§ **What needs to be done**
Show each line of the records in which the word "name" occurs.

-- Data shown follows --

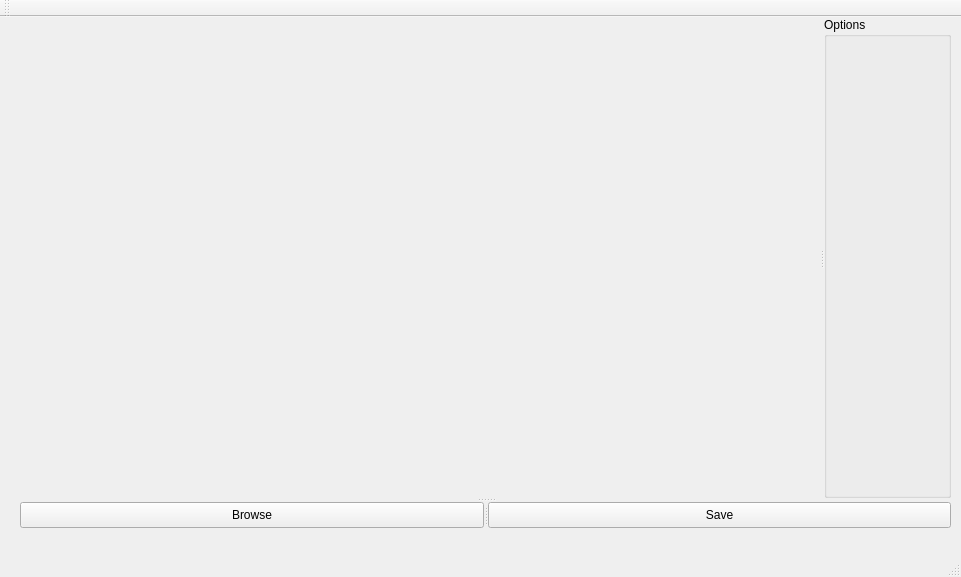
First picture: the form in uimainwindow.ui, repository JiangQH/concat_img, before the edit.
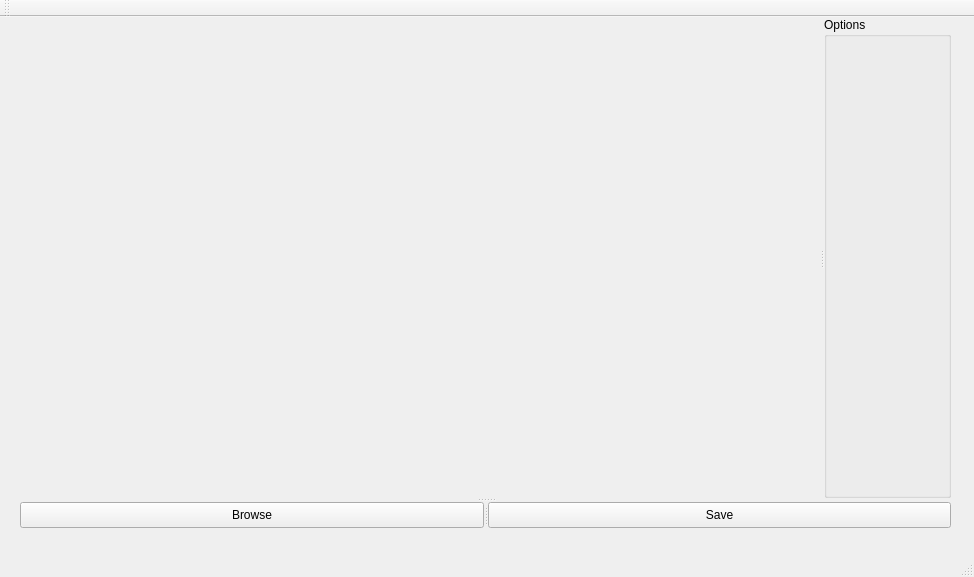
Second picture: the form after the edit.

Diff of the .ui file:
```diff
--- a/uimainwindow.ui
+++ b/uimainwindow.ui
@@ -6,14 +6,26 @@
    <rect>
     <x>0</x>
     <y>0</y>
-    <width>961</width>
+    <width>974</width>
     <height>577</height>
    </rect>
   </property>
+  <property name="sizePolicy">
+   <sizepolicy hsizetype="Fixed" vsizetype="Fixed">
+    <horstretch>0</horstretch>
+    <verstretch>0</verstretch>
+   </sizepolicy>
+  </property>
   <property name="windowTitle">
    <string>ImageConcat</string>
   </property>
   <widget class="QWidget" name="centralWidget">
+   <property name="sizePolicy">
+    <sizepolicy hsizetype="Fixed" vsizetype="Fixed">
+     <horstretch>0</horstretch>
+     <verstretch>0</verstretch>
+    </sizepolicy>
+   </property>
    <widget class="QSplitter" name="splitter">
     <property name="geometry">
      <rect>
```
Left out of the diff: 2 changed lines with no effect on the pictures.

-- Data shown concluded --

§ **Final answer**
+  <property name="sizePolicy">
   <property name="windowTitle">
   <widget class="QWidget" name="centralWidget">
+   <property name="sizePolicy">
    <widget class="QSplitter" name="splitter">
     <property name="geometry">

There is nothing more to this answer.